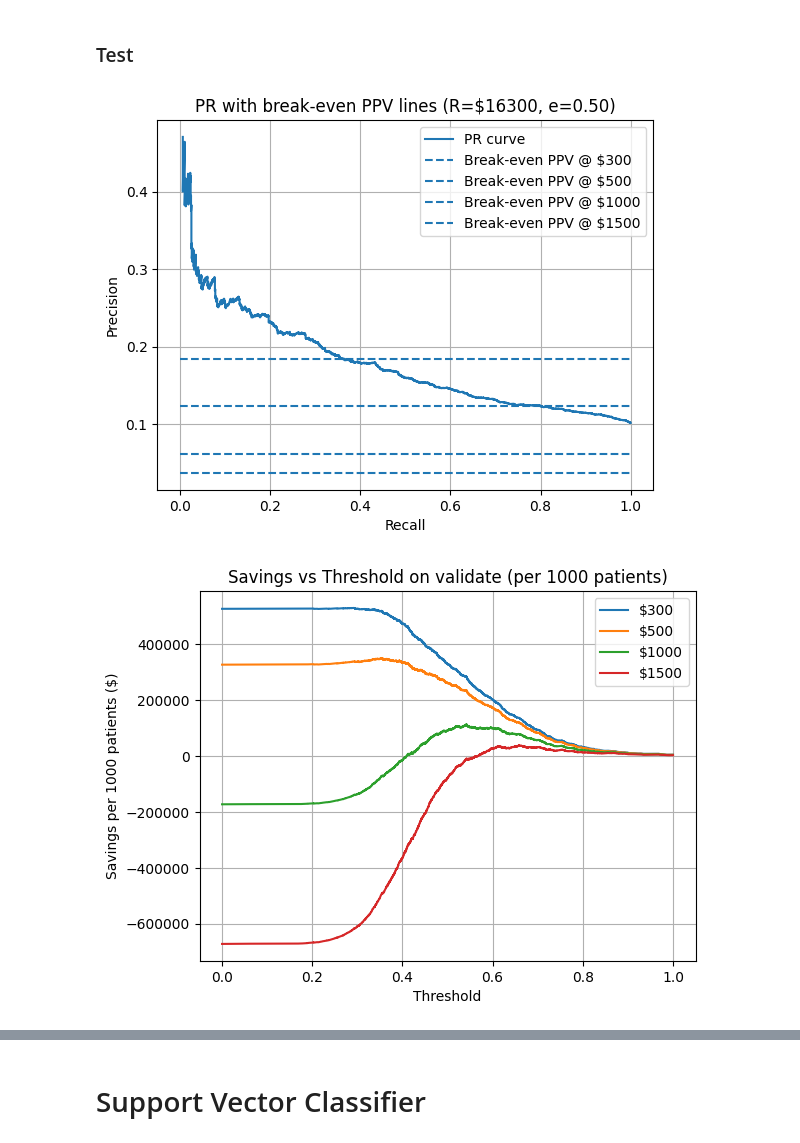
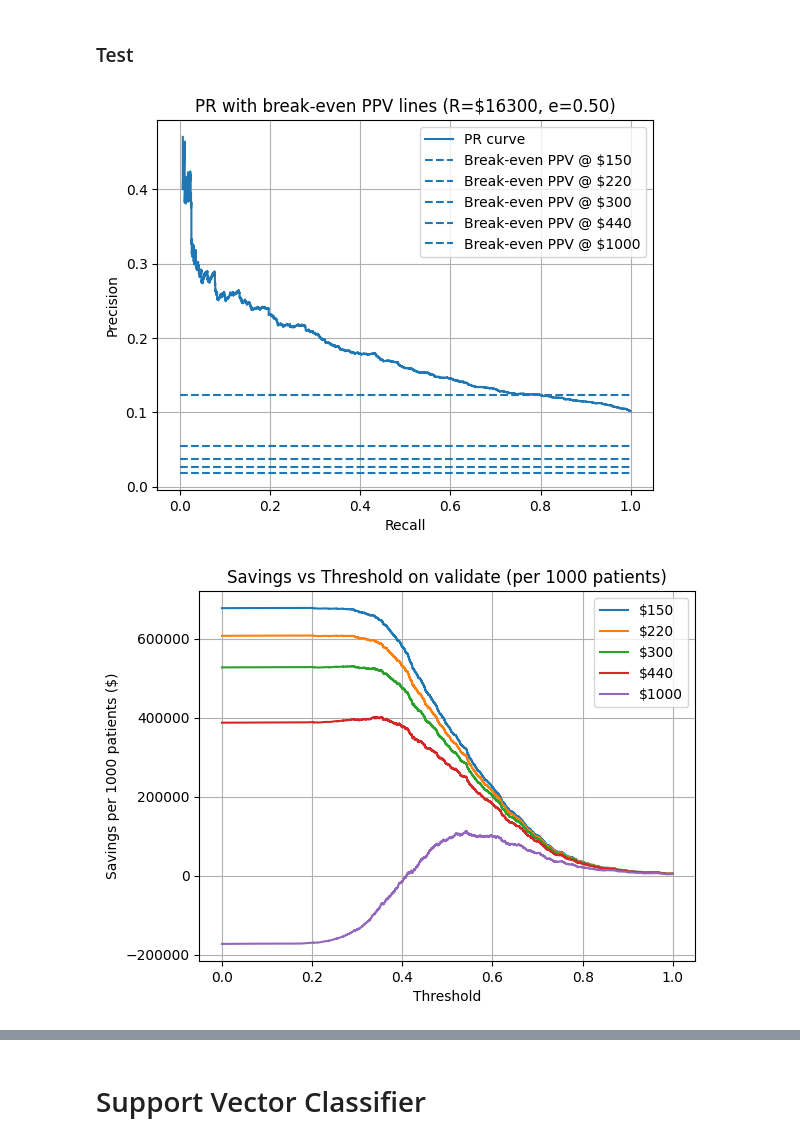
Before and after one commit to meaton96/Eaton_633_Project, a Jupyter notebook: notebooks/000_Main.ipynb, the cells around one changed output, grey strips where cells are left out. Drawn from its saved outputs; the diff is of its cells as text; code cells hidden in the pictures.

```diff
--- a/notebooks/000_Main.ipynb
+++ b/notebooks/000_Main.ipynb
@@ -291,8 +266,9 @@ Get a baseline before looking at feature importance or hyperparameter tuning
 
 We can use this baseline to check class imbalance approach methods, as well as to get a sense if this model can learn anything from the engineered features
 # %%
-model_pipe.run_baseline(
-    run_smote=True,
-    run_undersampler=True,
-    show_duration_info=True,
-)
+if GET_BASELINE:
+    model_pipe.run_baseline(
+        run_smote=True,
+        run_undersampler=True,
+        show_duration_info=True,
+    )
@@ -481,4 +448,5 @@ Duration: 0 hrs, 0 mins, 15.1 secs
 # %% [markdown]
 ### Baseline
 # %%
-sgd_pipe.run_baseline() # all true
+if SHOW_FEAT_IMPORTANCE:
+    sgd_pipe.run_baseline() # all true
@@ -542,17 +520,44 @@ weighted avg       0.85      0.66      0.73     11899
 # %% [markdown]
 ### Test
 # %%
-sgd_pipe.test(
-    use_f2_threshold=False,
-    show_duration_info=False,
-    show_plot=True,
-    use_local_model=False,
-    use_cost_threshold=True,
-    R=16_300,
-    e=0.50,
-    c_m_list=[300, 500, 1000, 1500],
-    prefer_c_m=None,
-)
+if USE_PRE_COMPUTED_HYPERPARAMS:
+    sgd_pipe.test(
+        use_f2_threshold=False,
+        show_plot=True,
+        use_cost_threshold=True,
+        R=R,
+        e=e,
+        c_m_list=m_cost_list,
+        prefer_c_m=COST_PREF,
+        show_duration_info=True,
+        use_local_model=True,
+        tol=.0001,
+        shuffle=True,
+        penalty='l1',
+        max_iter=500,
+        loss='modified_huber',
+        learning_rate='invscaling',
+        l1_ratio=0.9,
+        eta0=.003,
+        class_weight=None,
+        average=10,
+        alpha=.001
+    )
+
+else:
+
+
+    sgd_pipe.test(
+        use_f2_threshold=False,
+        show_duration_info=False,
+        show_plot=True,
+        use_local_model=False,
+        use_cost_threshold=True,
+        R=R,
+        e=e,
+        c_m_list=m_cost_list,
+        prefer_c_m=COST_PREF,
+    )
 # %% [output]
-[figure, old version]
+[figure, new version]
-[figure, old version]
+[figure, new version]
```
Also changed, not shown: parts of 25 cells of this notebook, 1 other file.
........
-- Task directions --
Your task is to list each line of the records with the word "output".

-- Written response --
Before and after one commit to meaton96/Eaton_633_Project, a Jupyter notebook: notebooks/000_Main.ipynb, the cells around one changed output, grey strips where cells are left out. Drawn from its saved outputs; the diff is of its cells as text; code cells hidden in the pictures.
 # %% [output]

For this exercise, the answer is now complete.